Troubleshooting a running firewall is relatively simple and for almost all iptables firewalls the means you have are the same tool, the system log. This is typically
/var/log/syslog or similar.
The system log will log any packets dropped implicitly by FireHOL. This means any packets which do not match any rules in the configuration file.
FireHOL always logs packets not matched by any rule, although it does not log every single packet, in order to protect you from an attack that could use all of your free hard disk space. The rate is controlled in the same way as loglimit.
In the system log you will find entries that look like:

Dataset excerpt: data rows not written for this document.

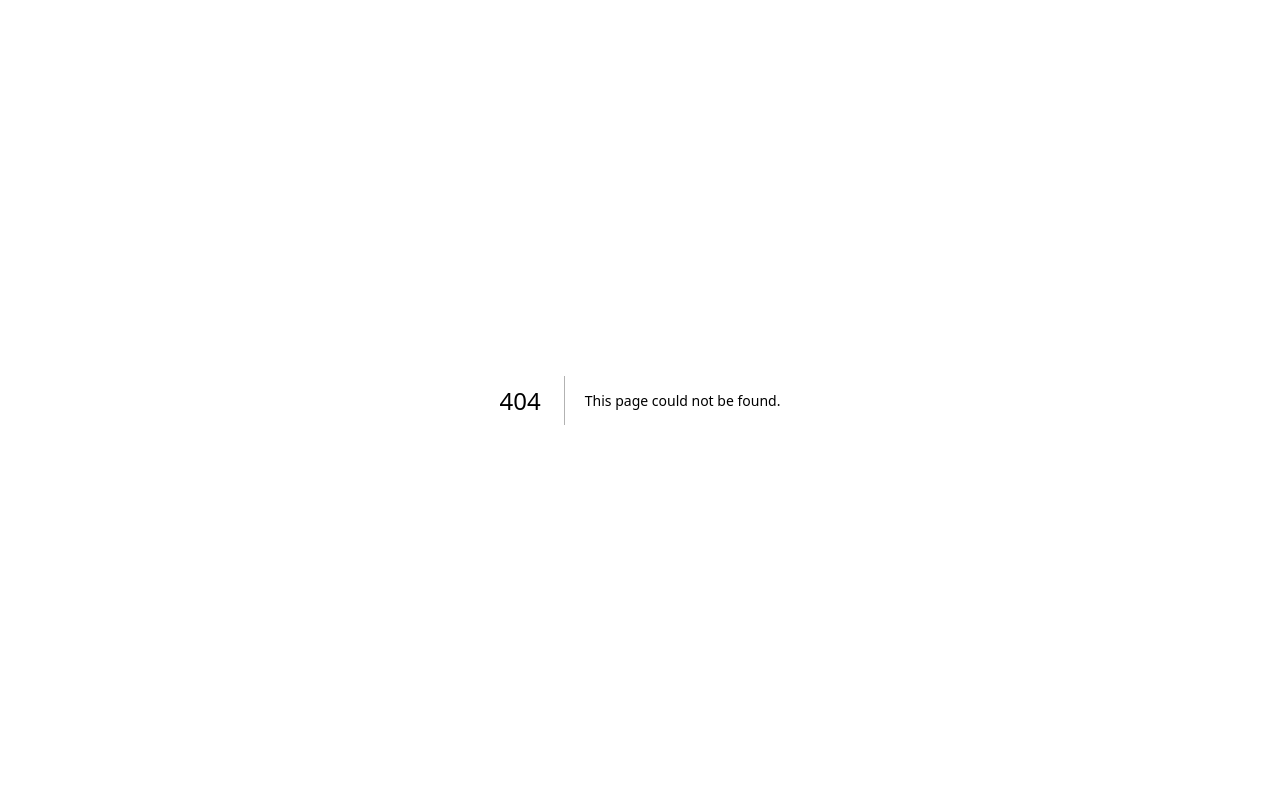
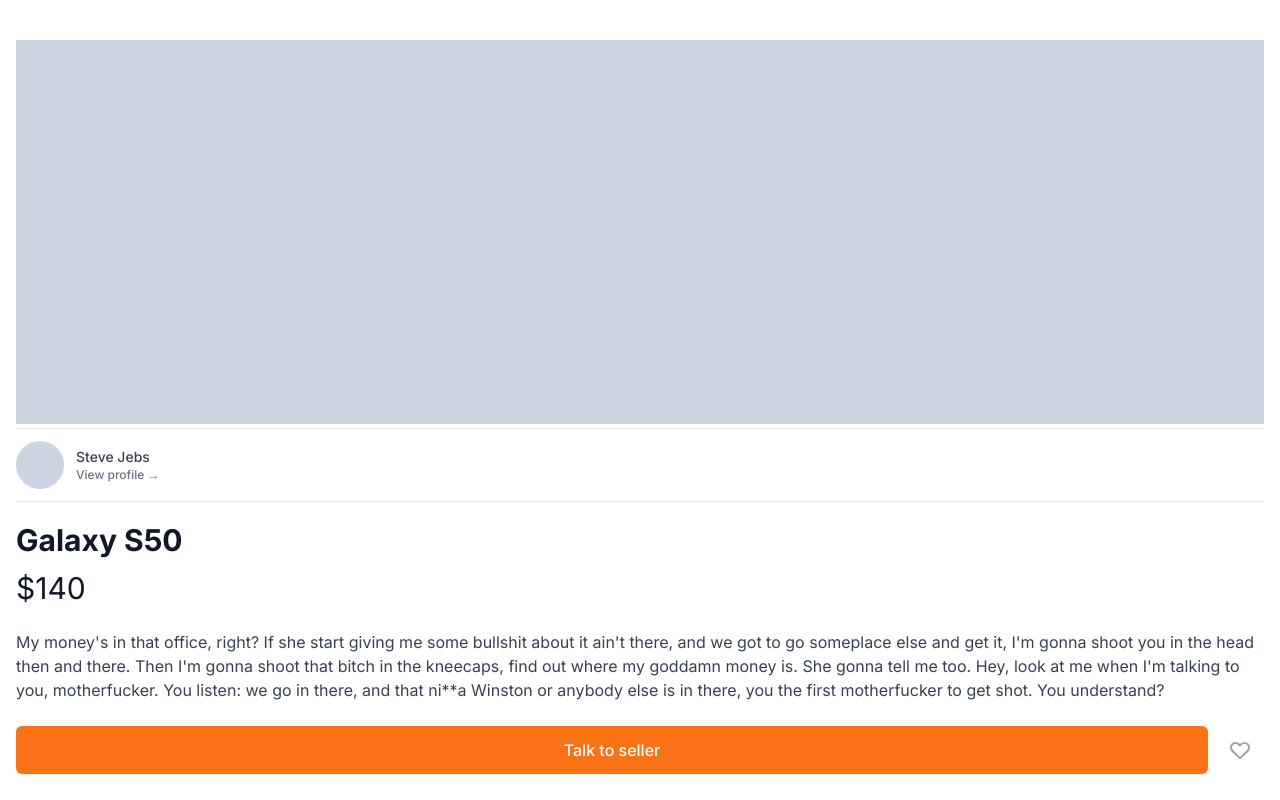
Before and after one commit to jon890/carrot-market, a Next.js app: page /items/1 in a window 1280 px wide. Before the commit this address had no page. Shown: the top 800 px of the page. Built offline with nearby package versions, Linux system fonts and the light colour scheme.

Commit message:
:lipstick: markup: item detail

```diff
--- /dev/null
+++ b/src/app/items/[id]/page.tsx
@@ -0,0 +1,78 @@
+import { NextPage } from "next";
+
+const ItemDetail: NextPage = () => {
+  return (
+    <div className="px-4 py-10">
+      <div className="mb-8">
+        <div className="h-96 bg-slate-300" />
+
+        {/* Profile */}
+        <div className="mt-1 flex cursor-pointer items-center space-x-3 border-b border-t py-3">
+          <div className="h-12 w-12 rounded-full bg-slate-300" />
+          <div>
+            <p className="text-sm font-medium text-gray-700">Steve Jebs</p>
+            <p className="text-xs font-medium text-gray-500">
+              View profile &rarr;
+            </p>
+          </div>
+        </div>
+
+        {/* 상품 정보 */}
+        <div className="mt-5">
+          <h1 className="text-3xl font-bold text-gray-900">Galaxy S50</h1>
+          <span className="mt-3 block text-3xl text-gray-900">$140</span>
+          <p className="my-6 text-base text-gray-700">
+            My money&apos;s in that office, right? If she start giving me some
+            bullshit about it ain&apos;t there, and we got to go someplace else
+            and get it, I&apos;m gonna shoot you in the head then and there.
+            Then I&apos;m gonna shoot that bitch in the kneecaps, find out where
+            my goddamn money is. She gonna tell me too. Hey, look at me when
+            I&apos;m talking to you, motherfucker. You listen: we go in there,
+            and that ni**a Winston or anybody else is in there, you the first
+            motherfucker to get shot. You understand?
+          </p>
+
+          <div className="flex items-center justify-between space-x-2">
+            <button
+              className="flex-1 rounded-md bg-orange-500 py-3 font-medium text-white shadow-sm
+            hover:bg-orange-600 focus:outline-none focus:ring-2 focus:ring-orange-500 focus:ring-offset-2"
+            >
+              Talk to seller
+            </button>
+            <button className="flex items-center justify-center rounded-md p-3 text-gray-400 hover:bg-gray-100 hover:text-gray-500">
+              <svg
+                className="h-6 w-6 "
+                xmlns="http://www.w3.org/2000/svg"
+                fill="none"
+                viewBox="0 0 24 24"
+                stroke="currentColor"
+                aria-hidden="true"
+              >
+                <path
+                  strokeLinecap="round"
+                  strokeLinejoin="round"
+                  strokeWidth="2"
+                  d="M4.318 6.318a4.5 4.5 0 000 6.364L12 20.364l7.682-7.682a4.5 4.5 0 00-6.364-6.364L12 7.636l-1.318-1.318a4.5 4.5 0 00-6.364 0z"
+                />
+              </svg>
+            </button>
+          </div>
+        </div>
+      </div>
+      <div>
+        <h2 className="text-2xl font-bold text-gray-900">Similar items</h2>
+        <div className="mt-6 grid grid-cols-2 gap-4">
+          {[1, 2, 3, 4, 5, 6].map((_, i) => (
+            <div key={i}>
+              <div className="mb-4 h-56 w-full bg-slate-300" />
+              <h3 className="-mb-1 text-base text-gray-700">Galaxy S60</h3>
+              <span className="text-xs font-medium text-gray-900">$6</span>
+            </div>
+          ))}
+        </div>
+      </div>
+    </div>
+  );
+};
+
+export default ItemDetail;
```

Dec 21 20:01:07 gateway kernel: IN-internet:IN=ppp0 OUT= MAC= \ SRC=220.127.116.11 DST=18.104.22.168 LEN=78 TOS=0x00 PREC=0x00 \ TTL=111 ID=63816 PROTO=UDP SPT=34165 DPT=137 LEN=58 Dec 21 22:25:39 gateway kernel: OUT-unknown:IN= OUT=ppp0 \ SRC=22.214.171.124 DST=192.168.23.1 LEN=48 TOS=0x00 PREC=0x00 \ TTL=64 ID=0 DF PROTO=TCP SPT=139 DPT=1255 WINDOW=2128 \ RES=0x00 ACK SYN URGP=0 Dec 21 20:01:07 gateway kernel: PASS-unknown:IN=ppp0 OUT=eth0 \ SRC=126.96.36.199 DST=188.8.131.52 LEN=78 TOS=0x00 PREC=0x00 \ TTL=110 ID=64840 PROTO=UDP SPT=34132 DPT=137 LEN=58
Each of such lines represent one packet that did not satisfy the requirements of the configuration file rules.
The important things to look in these logs are:
Its reason text.
In FireHOL this has the form IN-name, OUT-name, PASS-name.
DPT= gives the destination port number of this packet.
Generally, you should monitor the system log for such entries and decide if each entry was something useful or not. If it was something useful, you should have added another service somewhere in your FireHOL configuration to match that packet and allow it to reach its destination. If it was not something useful, then FireHOL did the right job and dropped it.
Keep in mind that there are certain cases where packets get dropped even though FireHOL has specific rules that should allow them to pass. Such cases are not always errors, and here is why:
The iptables connection tracker has a mechanism for matching request packets and reply packets. When an allowed request comes in, the connection tracker keeps it in a list and then waits for a matching reply to come in the opposite direction. This list of active connections is available for you to see at
cat this file to see all the current connections your system has.
The connection tracker will wait for a reply a certain amount of time. This time is, for example, about 20 seconds for UDP traffic. After that time the connection tracker will remove the request from its list. A reply that is send after the connection tracker has removed the request from its list, will be dropped and therefore logged in the system log.
This situation may, for example, produce a few log entries in your DNS server for cases where the DNS server could not respond within the time limits set by iptables, but this is not a problem because the DNS client had already timed out in 2 or 3 seconds.
Note however that the above are common when the connection tracker is trying to keep a state on a stateless protocol (such as UDP or ICMP). Stateful protocols, such as TCP, always respond immediately to acknowledge the connection and therefore the time needed by the application server to respond does not make the connection tracker to remove the request from its list.